There was a great Chinese leader by the name of Mao Zedong who died in 1976. Some of you may have heard of Chairman Mao and the eccentricities and excesses of his later years most readily visible in a ten-year civil war-the Cultural Revolution-that rocked China. Mao's forte was not administration; it was revolution. Among many brilliant Chinese revolutionaries of the 1920s, 1930s and 1940s, Mao was the most brilliant.

He was the first to lead a war of "national liberation"-revolutions that combined Marxist ideology with patriotic fervor. In the late 1930s, Mao told the American journalist Edgar Snow that he was a Chinese first and a Marxist second. And that was, indeed, the way he led the revolution. By harnessing the discontent of the masses and appealing to their nationalism, Mao allied with the Nationalists under Chiang Kai-shek to defeat the Japanese occupiers in 1945. In 1949, he defeated Chiang Kai-shek himself and became leader of the new People's Republic of China.

Mao Zedong had an intuitive understanding of China and its people and an ability to integrate Marxist revolutionary ideology with the pragmatic demands of the disgruntled masses. A poet and scholar of Chinese history, he often sought to relay his message in terms even the most uneducated could understand. In some cases that meant turning to traditional folk tales.

One that Mao often used was an ancient Chinese fable called "The Foolish Old Man Who Removed the Mountains." (Mao Tse-tung [Mao Zedong]. The Selected Works of Mao Tse-tung [Mao Zedong], Vol. III. Peking [Beijing]: Foreign Languages Press, 1967, p. 272.)

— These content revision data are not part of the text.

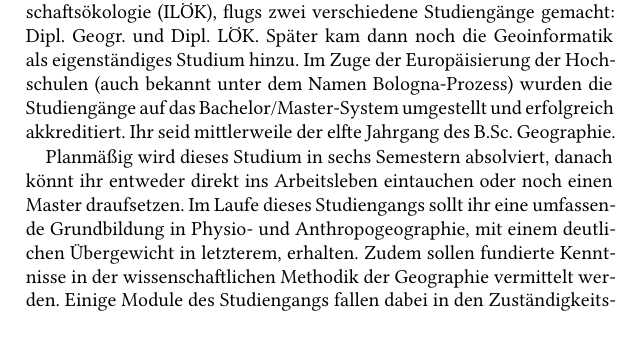
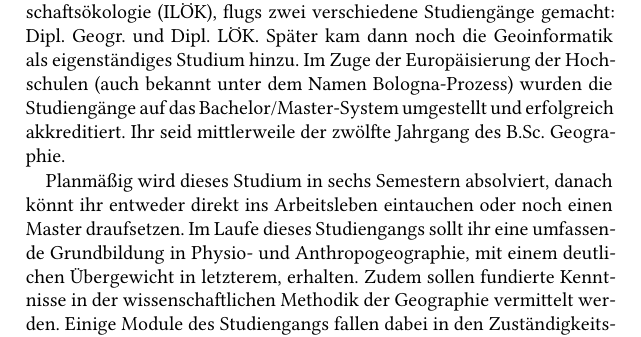
Before and after one commit to fs-geofs/erstiheft, a LaTeX thesis (erstiheft_gesamt.tex, which reads geographie.tex): part of page 15 of 80, cut so that both start at the same text. Compiled offline with XeLaTeX; a missing font is replaced by an installed copy or a similar font; an older LaTeX class or package is replaced by its successor.

Commit message:
Update geographie.tex

```diff
--- a/geographie.tex
+++ b/geographie.tex
@@ -3,7 +3,7 @@
 \rehead{\footnotesize{\textbf{Geographie} - Landschaftsökologie - Geoinformatik}}
 
 \section{Allgemeines}
-Aus den alten Studienrichtungen „Physische Geographie“ und "`Sozialgeographie"' wurden 1992, im Zuge der Gründung des Institutes für Landschaftsökologie (ILÖK), flugs zwei verschiedene Studiengänge gemacht: Dipl. Geogr. und Dipl. LÖK. Später kam dann noch die Geoinformatik als eigenständiges Studium hinzu. Im Zuge der Europäisierung der Hochschulen (auch bekannt unter dem Namen Bologna-Prozess) wurden die Studiengänge auf das Bachelor/Master-System umgestellt und erfolgreich akkreditiert. Ihr seid mittlerweile der elfte Jahrgang des B.Sc. Geographie.
+Aus den alten Studienrichtungen „Physische Geographie“ und "`Sozialgeographie"' wurden 1992, im Zuge der Gründung des Institutes für Landschaftsökologie (ILÖK), flugs zwei verschiedene Studiengänge gemacht: Dipl. Geogr. und Dipl. LÖK. Später kam dann noch die Geoinformatik als eigenständiges Studium hinzu. Im Zuge der Europäisierung der Hochschulen (auch bekannt unter dem Namen Bologna-Prozess) wurden die Studiengänge auf das Bachelor/Master-System umgestellt und erfolgreich akkreditiert. Ihr seid mittlerweile der zwölfte Jahrgang des B.Sc. Geographie.
 
 Planmäßig wird dieses Studium in sechs Semestern absolviert, danach könnt ihr entweder direkt ins Arbeitsleben eintauchen oder noch einen Master draufsetzen. Im Laufe dieses Studiengangs sollt ihr eine umfassende Grundbildung in Physio- und Anthropogeographie, mit einem deutlichen Übergewicht in letzterem, erhalten. Zudem sollen fundierte Kenntnisse in der wissenschaftlichen Methodik der Geographie vermittelt werden. Einige Module des Studiengangs fallen dabei in den Zuständigkeitsbereich anderer Institute. So ist zum Beispiel das ILÖK für nahezu alle Veranstaltungen im Bereich der Physischen Geographie zuständig. Ebenso werdet ihr einige Kurse am Institut für Geoinformatik (IfGI) belegen. Euer Nebenfach wählt ihr aus einer vorgegebenen Auswahl an Fächern aus, im Bereich der General Studies steht euch ein umfangreiches Kursangebot zur Verfügung, das individuell zusammengestellt werden kann.
 
```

It tells of an old man who lived in northern China long, long ago and was known as the Foolish Old Man of North Mountain. His house faced south and beyond his doorway stood the two great peaks, Taihang and Wangwu, obstructing the way. He called his sons, and hoe in hand they began to dig up these mountains with great determination. Another greybeard, known as the Wise Old Man, saw them and said derisively, "How silly of you to do this! It is quite impossible for you few to dig up these two huge mountains." The Foolish Old Man replied, "When I die, my sons will carry on; when they die, there will be my grandsons, and then their sons and grandsons, and so on to infinity. High as they are, the mountains cannot grow any higher and with every bit we dig, they will be that much lower. Why can't we clear them away?" Having refuted the Wise Old Man's wrong view, he went on digging every day, unshaken in his conviction. God was moved by this, and he sent down two angels, who carried the mountains away on their backs."

Now, Mao was talking about the twin threats of the Japanese and the Nationalists and exhorting people not to be discouraged at overcoming what appeared to be insurmountable obstacles in winning the revolution. But Mao's words have relevance to us today. What Mao Zedong is saying is this: there are enormous impediments to overcome in life and, while they may be undefeatable in the near term, if people remain committed to removing them and stay focused on the goal, they can, in fact, eliminate those barriers.

It seems to me that this is a very good fable to keep in mind as you embark upon the rest of your life. There are so many obstacles facing our world today: poverty, pollution, health issues, race, and peace to name a few. You and those of your generation have the opportunity and the talent to change the world, so who are you going to be like? The Wise Old Man who sees the tall mountains and deems them to be impossible to remove, so chooses to do nothing but make fun? Or are you going to be like the Foolish Old Man, who understands that within his lifetime he may not remove the mountains but who, nevertheless, begins to chip away, believing resolutely that if he and his sons cannot finish the task, then his grandchildren and their children will? I ask you today to become Foolish Old Men (and women) committed to making the world a better place for all people.

Thank you and congratulations.



"The Foolish Old Man Who Removed The Mountain," Patricia Stranahan, provost and dean of faculty

May 12, 2003